Search the records below for the string "empty", and report each line that contains it.

··· Source material

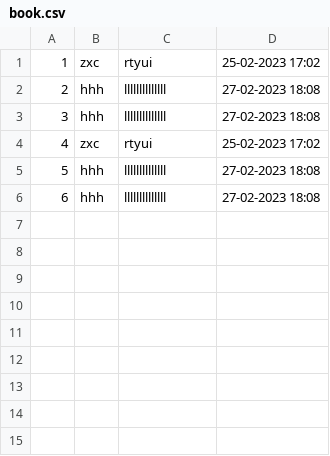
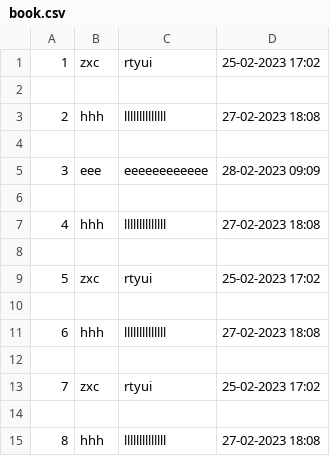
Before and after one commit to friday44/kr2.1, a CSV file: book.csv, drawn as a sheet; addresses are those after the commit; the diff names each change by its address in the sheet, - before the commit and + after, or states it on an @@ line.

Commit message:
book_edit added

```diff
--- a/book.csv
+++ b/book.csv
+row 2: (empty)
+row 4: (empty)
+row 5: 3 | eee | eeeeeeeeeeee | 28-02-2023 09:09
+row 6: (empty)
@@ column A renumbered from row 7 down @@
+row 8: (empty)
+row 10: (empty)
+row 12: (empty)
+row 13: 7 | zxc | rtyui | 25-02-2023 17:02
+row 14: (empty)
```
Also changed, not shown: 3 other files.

······

Answer to this problem →
+row 2: (empty)
+row 4: (empty)
+row 6: (empty)
+row 8: (empty)
+row 10: (empty)
+row 12: (empty)
+row 14: (empty)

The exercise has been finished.